BUFFY THE VAMPIRE SLAYER and ANGEL have concluded their TV runs, but their fans can still enjoy their adventures in original comic books from Dark Horse. Unfortunately, TALES OF THE VAMPIRES #5 [$2.99] brings this mini-series to a close with less drama and heart than earlier issues, most of which were excellent.
Buffy creator Joss Whedon's "Tales of the Vampires" serial ran in all five issues and focused on young Watchers in training. It ends on a satisfying note for those of us with misgivings about the organization and a fondness for Watchers who exhibit the capacity for independent thought.
Sam Loeb's "Some Like It Hot" has terrific art by Tim Sale and serves as an introduction to a vampire who could conceivably play a major role in future "Buffy-verse" tales. The last panel did get a grin out of me.
In "Numb," Brett Matthews gives a glimpse into the nightmares of vampire-with-a-soul Angel. He strives for poignancy, but fails to say anything new about the character. The Cliff Richards pencil art is excellent in some panels, wildly uneven in others.
Look for a trade paperback collection of TALES OF THE VAMPIRES in November.
That's it for today's holiday edition. I'll be back tomorrow with more stuff.
ZERO: Burn your money before buying any comic receiving this rating. It doesn't *necessarily* mean there's absolutely nothing of value here - though it *could* - but whatever value it might possess shrinks into insignificance before its overall awfulness.

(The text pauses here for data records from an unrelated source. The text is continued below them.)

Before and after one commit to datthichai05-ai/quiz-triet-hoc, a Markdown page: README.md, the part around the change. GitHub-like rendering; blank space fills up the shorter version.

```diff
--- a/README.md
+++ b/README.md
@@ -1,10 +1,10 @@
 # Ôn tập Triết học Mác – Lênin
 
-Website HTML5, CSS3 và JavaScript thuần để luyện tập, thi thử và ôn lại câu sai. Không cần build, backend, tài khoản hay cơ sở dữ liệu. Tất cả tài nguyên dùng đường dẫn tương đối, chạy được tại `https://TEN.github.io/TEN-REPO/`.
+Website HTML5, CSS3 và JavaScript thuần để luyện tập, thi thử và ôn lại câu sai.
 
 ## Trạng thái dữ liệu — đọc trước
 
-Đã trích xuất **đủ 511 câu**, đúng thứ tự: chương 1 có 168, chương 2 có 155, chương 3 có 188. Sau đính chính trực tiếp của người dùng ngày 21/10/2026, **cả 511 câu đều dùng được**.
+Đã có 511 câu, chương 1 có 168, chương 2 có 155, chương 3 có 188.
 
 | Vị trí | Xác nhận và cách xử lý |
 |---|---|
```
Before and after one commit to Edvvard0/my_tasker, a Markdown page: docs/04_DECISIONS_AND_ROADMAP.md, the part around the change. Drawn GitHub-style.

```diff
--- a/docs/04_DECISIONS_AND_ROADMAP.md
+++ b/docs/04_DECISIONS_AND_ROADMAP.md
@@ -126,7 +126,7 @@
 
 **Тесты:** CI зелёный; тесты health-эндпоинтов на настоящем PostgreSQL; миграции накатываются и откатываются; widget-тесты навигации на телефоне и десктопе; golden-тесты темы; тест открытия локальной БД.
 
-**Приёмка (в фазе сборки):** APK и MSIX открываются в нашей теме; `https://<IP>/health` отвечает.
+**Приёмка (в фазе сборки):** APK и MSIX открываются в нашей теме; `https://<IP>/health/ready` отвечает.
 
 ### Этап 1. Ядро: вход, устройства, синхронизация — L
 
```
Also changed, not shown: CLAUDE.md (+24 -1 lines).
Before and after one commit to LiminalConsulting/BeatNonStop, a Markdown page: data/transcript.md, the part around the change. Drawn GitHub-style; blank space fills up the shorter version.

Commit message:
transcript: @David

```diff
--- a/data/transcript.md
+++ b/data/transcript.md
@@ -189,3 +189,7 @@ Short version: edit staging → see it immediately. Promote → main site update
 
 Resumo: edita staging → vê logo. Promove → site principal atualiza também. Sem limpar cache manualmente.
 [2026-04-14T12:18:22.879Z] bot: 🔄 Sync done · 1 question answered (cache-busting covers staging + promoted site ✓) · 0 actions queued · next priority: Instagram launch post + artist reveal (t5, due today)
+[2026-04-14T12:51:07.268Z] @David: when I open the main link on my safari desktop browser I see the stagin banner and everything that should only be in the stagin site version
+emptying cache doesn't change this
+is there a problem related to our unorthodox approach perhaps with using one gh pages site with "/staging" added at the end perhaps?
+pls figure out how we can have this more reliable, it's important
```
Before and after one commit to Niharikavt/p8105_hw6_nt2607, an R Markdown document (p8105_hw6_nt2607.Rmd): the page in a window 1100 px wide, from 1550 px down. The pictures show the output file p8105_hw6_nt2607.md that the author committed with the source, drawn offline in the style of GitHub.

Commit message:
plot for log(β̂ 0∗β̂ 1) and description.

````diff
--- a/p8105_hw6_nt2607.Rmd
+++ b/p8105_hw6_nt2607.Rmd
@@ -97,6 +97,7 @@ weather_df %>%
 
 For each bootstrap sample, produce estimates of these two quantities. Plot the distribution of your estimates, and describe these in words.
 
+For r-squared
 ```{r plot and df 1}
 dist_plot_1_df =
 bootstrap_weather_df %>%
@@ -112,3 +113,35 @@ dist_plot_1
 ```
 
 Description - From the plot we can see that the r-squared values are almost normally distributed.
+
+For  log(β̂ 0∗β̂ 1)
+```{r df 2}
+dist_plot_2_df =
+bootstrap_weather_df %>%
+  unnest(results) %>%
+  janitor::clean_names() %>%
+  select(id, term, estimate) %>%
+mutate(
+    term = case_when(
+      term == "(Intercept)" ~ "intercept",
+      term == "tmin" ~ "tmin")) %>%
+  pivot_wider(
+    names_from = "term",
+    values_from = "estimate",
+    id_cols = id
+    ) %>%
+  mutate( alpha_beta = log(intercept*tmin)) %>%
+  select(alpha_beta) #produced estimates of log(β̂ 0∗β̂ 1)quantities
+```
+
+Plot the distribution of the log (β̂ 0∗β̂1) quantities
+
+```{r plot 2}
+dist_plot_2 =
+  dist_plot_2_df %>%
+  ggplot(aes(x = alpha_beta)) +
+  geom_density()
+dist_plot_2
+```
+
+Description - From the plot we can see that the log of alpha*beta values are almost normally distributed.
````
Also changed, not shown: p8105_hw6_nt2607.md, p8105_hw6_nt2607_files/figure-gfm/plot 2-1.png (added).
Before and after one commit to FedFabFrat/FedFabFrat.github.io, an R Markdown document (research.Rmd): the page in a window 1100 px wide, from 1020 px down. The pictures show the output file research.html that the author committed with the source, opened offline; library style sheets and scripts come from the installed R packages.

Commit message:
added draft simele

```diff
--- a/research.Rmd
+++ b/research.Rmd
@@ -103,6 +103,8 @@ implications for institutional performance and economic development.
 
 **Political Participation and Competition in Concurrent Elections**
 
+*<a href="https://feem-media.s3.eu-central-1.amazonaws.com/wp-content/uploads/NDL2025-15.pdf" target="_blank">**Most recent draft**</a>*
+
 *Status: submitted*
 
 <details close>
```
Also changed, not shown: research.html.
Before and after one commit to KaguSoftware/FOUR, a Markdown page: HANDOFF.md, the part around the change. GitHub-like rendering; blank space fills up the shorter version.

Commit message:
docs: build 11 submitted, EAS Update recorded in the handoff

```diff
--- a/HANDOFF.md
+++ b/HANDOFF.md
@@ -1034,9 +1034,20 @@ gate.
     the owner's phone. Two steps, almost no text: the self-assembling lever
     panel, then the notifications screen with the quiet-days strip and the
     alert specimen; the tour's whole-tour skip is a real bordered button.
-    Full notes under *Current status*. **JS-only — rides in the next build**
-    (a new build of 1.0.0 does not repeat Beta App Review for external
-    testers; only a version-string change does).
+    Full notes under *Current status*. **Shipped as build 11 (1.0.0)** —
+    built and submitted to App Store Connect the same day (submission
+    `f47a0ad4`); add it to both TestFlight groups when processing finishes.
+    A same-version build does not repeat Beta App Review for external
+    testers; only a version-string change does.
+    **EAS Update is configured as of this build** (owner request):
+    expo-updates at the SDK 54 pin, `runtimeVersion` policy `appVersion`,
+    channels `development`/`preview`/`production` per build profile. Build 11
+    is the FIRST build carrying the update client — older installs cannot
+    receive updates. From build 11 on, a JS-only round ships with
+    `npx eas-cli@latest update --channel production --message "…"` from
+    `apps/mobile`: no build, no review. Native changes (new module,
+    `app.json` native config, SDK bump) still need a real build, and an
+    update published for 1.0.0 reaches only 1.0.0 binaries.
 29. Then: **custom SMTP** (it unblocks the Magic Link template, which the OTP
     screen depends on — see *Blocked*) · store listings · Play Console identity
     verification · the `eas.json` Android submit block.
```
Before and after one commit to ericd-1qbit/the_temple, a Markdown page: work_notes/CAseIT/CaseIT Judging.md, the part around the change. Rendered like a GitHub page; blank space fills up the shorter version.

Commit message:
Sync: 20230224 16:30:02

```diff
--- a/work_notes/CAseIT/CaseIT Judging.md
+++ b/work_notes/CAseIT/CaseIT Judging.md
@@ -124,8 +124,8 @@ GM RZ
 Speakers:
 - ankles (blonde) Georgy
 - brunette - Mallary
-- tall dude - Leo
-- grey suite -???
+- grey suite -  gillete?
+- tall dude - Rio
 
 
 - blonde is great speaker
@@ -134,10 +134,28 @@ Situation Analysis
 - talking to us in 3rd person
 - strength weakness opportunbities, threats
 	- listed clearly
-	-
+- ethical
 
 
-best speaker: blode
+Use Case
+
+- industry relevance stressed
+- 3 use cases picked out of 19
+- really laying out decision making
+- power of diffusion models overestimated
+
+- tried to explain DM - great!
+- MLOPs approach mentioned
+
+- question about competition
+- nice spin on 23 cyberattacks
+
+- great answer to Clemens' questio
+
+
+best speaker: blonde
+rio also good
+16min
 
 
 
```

ONE: Buy something else. Maybe I found something which wasn't completely dreadful in the item, but not enough for me to recommend it when there are better comics available. I only want what's best for you, my children.
TWO: Basic judgment call. I found some value, but not enough to recommend it. My review should give you enough info to decide if you want to take a chance on it. Are you feeling lucky today, punk? Well, are you?
THREE: This denotes something I find perfectly respectable. There are better books out there, but I wouldn't regret buying this item. Based on my review, you should be able to determine if it's of interest to you. Let the Force guide you.
FOUR: I recommend anything earning this rating. Unless you don't like the genre, subject matter, or past work of the creators, I believe you'll enjoy this item. Isn't it uncanny how I can look right into your soul that way?
FIVE: Anything getting this rating is among the best comicdom has to offer. You should buy/read this, even if the genre/subject matter doesn't appeal to you. It's for your own good. Me, I live for comics and books this good...but not in a pathetic "Comic-Book Guy" sort of way.
Please send material you would like me to review to: